At work today, Handwritten curator Carly Butler shares International Handwriting Day with colleagues and customers. So far, they have collected handwriting in Vietnamese, Punjabi, Mandarin, English, Spanish, and to top it off, backwards cursive. That's right, backwards cursive. #bicdrop

Lenore Tawney postcard to Maryette Charlton (1969) • Smithsonian Archives of American Art

Brett Rawson

FROM THE SMITHSONIAN ARCHIVES OF AMERICAN ART 

Lenore Tawney postcard to Maryette Charlton, February 16, 1969. Maryette Charlton papers. Archives of American Art, Smithsonian Institution. This letter will be featured in Smithsonian's forthcoming book, Pen to Paper: Artists’ Handwritten Letters from the Smithsonian’s Archives of American Art (Princeton Architectural Press, 2016).

Thank you to Mary Savig, Curator of Manuscripts, for opening up the Smithsonian Archives of American Art for a Handwritten celebration.
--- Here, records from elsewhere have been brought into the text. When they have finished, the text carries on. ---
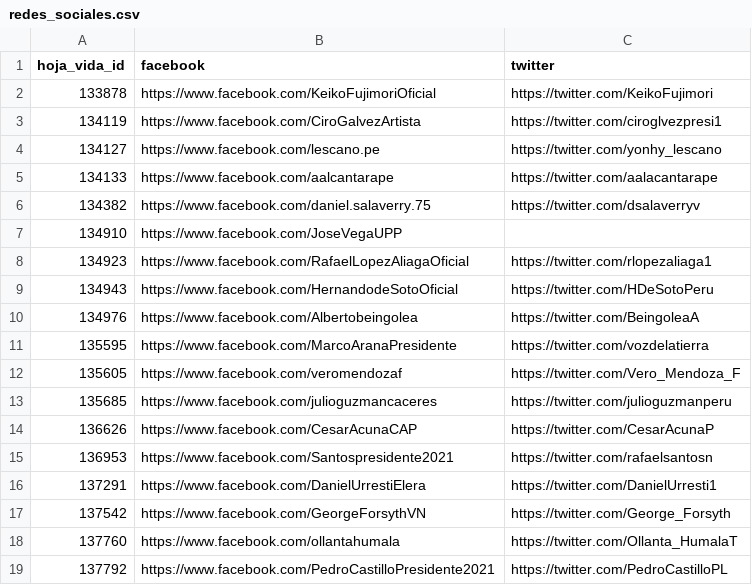
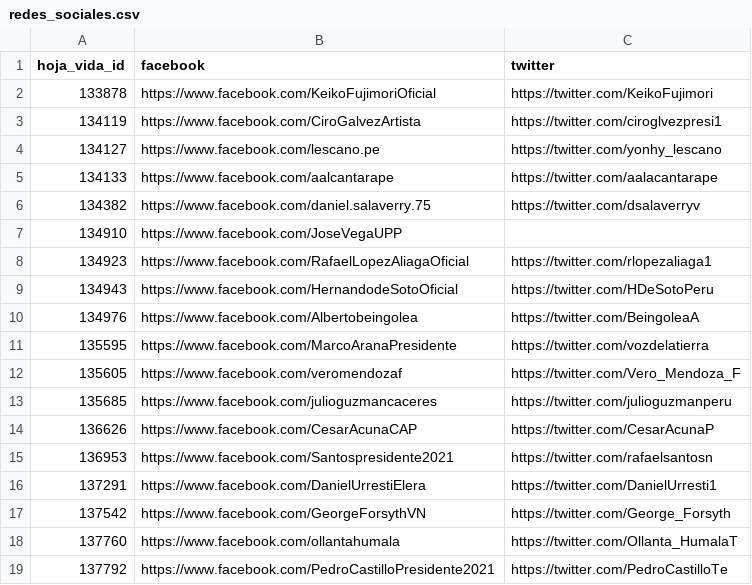
Before and after one commit to openpolitica/open-politica-backend, a CSV file: src/dbtools/redes_sociales.csv, drawn as a sheet.

Commit message:
Update official twitter account for PL

```diff
--- a/src/dbtools/redes_sociales.csv
+++ b/src/dbtools/redes_sociales.csv
@@ -18,2 +18,2 @@ hoja_vida_id,facebook,twitter
 137760,https://www.facebook.com/ollantahumala,https://twitter.com/Ollanta_HumalaT
-137792,https://www.facebook.com/PedroCastilloPresidente2021,https://twitter.com/PedroCastilloPL
+137792,https://www.facebook.com/PedroCastilloPresidente2021,https://twitter.com/PedroCastilloTe
```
Maxfield Parrish letter to Cecilia Beaux, July 11, 1909 • Smithsonian Archives of American Art

Brett Rawson

FROM THE SMITHSONIAN ARCHIVES OF AMERICAN ART 

Maxfield Parrish letter to Cecilia Beaux, July 11, 1909. Cecilia Beaux papers. Archives of American Art, Smithsonian Institution. This letter will be featured in Smithsonian's forthcoming book, Pen to Paper: Artists’ Handwritten Letters from the Smithsonian’s Archives of American Art (Princeton Architectural Press, 2016).

Thank you to Mary Savig, Curator of Manuscripts, for opening up the Smithsonian Archives of American Art for a Handwritten celebration.

Eero Saarinen letter to Aline Saarinen, 1953 • Smithsonian Archives of American Art

Brett Rawson

FROM THE SMITHSONIAN ARCHIVES OF AMERICAN ART 

Eero Saarinen letter to Aline Saarinen, 1953. Aline and Eero Saarinen papers. Archives of American Art, Smithsonian Institution. This letter will be featured in Smithsonian's forthcoming book, Pen to Paper: Artists’ Handwritten Letters from the Smithsonian’s Archives of American Art (Princeton Architectural Press, 2016).

Thank you to Mary Savig, Curator of Manuscripts, for opening up the Smithsonian Archives of American Art for a Handwritten celebration.

Winslow Homer letter to Thomas B. Clarke, January 4, 1901 • Smithsonian Archives of American Art

Brett Rawson

FROM THE SMITHSONIAN ARCHIVES OF AMERICAN ART 

Winslow Homer letter to Thomas B. (Thomas Benedict) Clarke, January 4, 1901. Winslow Homer collection. This letter will be featured in Smithsonian's forthcoming book, Pen to Paper: Artists’ Handwritten Letters from the Smithsonian’s Archives of American Art (Princeton Architectural Press, 2016).

Thank you to Mary Savig, Curator of Manuscripts, for opening up the Smithsonian Archives of American Art for a Handwritten celebration.

Take The First Steps Into The Dark Dawn • Royster

Brett Rawson

BY ROYSTER

In 2009, I couldn't read my own longhand notes.  I read a bit about handwriting, then adopted an italic script from Write Now! by Getty & Dubay.  Much more legible, and if I put my mind and hand to it a little more than I do here, I get compliments!  Best of all, I got a letter from Mrs. Getty where she includes some calligraphic scribbles.  

“Do not wait until the conditions are perfect to begin. Beginning makes the conditions perfect.” Alan Cohen